But the new story in Peculiar Ground broadens, heading over to Germany as it is divided between East and West in 1961, and again as that division falls away in 1989. Characters’ lives cannot be divorced from their historical context. The English breakage of the civil war echoes through Europe’s fractures during the Cold War. The novel asks how much human actors shape history and how much is beyond their control.

At times these larger questions can overwhelm the narrative. As the book progresses we dance between a succession of many voices, and there are moments when their individual stories are less compelling than the political or historical situations that surround them. But perhaps that is the point. Nell, the daughter of the land agent who manages Wychwood in the 20th century, grows up to work in prison reform and ­observes those who live in confinement. “An enclosed community is toxic,” she says. “It festers. It stagnates. The wrong people thrive there.
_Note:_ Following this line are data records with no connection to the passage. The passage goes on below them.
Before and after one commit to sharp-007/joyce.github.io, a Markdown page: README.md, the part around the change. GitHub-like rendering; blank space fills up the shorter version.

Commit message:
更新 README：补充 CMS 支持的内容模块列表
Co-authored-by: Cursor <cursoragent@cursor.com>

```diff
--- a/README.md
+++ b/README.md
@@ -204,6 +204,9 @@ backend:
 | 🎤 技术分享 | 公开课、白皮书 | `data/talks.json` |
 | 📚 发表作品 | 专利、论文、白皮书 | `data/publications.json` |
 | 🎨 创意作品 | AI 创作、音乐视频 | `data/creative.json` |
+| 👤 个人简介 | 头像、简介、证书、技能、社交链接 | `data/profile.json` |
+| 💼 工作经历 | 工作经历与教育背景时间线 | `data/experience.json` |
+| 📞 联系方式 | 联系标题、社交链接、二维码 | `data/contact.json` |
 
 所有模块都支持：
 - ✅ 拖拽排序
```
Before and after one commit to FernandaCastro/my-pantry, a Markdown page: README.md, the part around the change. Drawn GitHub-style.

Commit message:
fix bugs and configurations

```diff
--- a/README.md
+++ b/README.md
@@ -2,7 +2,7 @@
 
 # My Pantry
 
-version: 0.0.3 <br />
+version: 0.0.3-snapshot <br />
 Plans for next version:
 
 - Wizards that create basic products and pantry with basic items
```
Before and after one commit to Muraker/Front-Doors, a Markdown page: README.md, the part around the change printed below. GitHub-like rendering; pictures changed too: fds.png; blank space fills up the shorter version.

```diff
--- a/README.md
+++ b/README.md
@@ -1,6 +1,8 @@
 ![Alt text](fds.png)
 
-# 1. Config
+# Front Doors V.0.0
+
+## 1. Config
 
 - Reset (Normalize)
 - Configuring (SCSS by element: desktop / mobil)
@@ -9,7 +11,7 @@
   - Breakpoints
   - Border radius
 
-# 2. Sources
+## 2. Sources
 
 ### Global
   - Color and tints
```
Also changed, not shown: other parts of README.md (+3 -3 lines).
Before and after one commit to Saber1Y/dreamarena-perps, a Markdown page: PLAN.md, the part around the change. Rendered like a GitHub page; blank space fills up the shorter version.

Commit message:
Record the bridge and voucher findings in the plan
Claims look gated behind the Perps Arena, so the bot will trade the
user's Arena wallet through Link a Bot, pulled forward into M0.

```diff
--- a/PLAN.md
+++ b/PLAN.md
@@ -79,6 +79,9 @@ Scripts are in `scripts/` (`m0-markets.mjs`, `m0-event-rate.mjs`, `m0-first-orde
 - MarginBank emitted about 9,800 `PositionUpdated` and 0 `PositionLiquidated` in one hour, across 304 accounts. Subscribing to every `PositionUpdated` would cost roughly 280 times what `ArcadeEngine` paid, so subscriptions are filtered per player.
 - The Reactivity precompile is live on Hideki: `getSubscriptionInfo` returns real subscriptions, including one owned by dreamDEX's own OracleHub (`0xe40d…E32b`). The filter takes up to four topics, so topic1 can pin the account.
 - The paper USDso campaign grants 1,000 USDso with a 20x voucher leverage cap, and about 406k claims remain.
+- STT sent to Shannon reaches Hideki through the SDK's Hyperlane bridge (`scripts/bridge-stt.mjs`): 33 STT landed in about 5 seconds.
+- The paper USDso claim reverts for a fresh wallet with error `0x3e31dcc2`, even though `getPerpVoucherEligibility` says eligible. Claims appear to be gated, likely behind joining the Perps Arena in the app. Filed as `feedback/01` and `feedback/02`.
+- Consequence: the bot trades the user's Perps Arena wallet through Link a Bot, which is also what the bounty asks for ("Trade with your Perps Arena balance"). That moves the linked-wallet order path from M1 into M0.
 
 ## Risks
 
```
The sort of people who actually like being walled in.”

The inhabitants of this peculiar ground cannot see what is coming. The novel’s modern chapters end before the 21st century, but the future is foreshadowed in the person of Selim Malik, who finds himself hiding out at Wychwood in 1989 after he becomes involved in the publication of an unnamed author’s notorious book. “The story you’re all so worked up about is over,” he says to a journalist writing about the supposed end of the Cold War. “The story I’m part of is the one you need to think about.”

A little heavy handed, maybe – but we know Selim is right. No doubt, however, Wychwood will endure. The landscape of this novel – its grounds and waters and walls – is magically and movingly evoked, and remains in the imagination long after the reader passes beyond its gates. 

Erica Wagner’s “Chief Engineer: the Man Who Built the Brooklyn Bridge” is published by Bloomsbury

Erica Wagner is a New Statesman contributing writer and a judge of the 2014 Man Booker Prize. A former literary editor of the Times, her books include Ariel's Gift: Ted Hughes, Sylvia Plath and the Story of “Birthday Letters” and Seizure.

This article first appeared in the 25 May 2017 issue of the New Statesman, Why Islamic State targets Britain

0800 7318496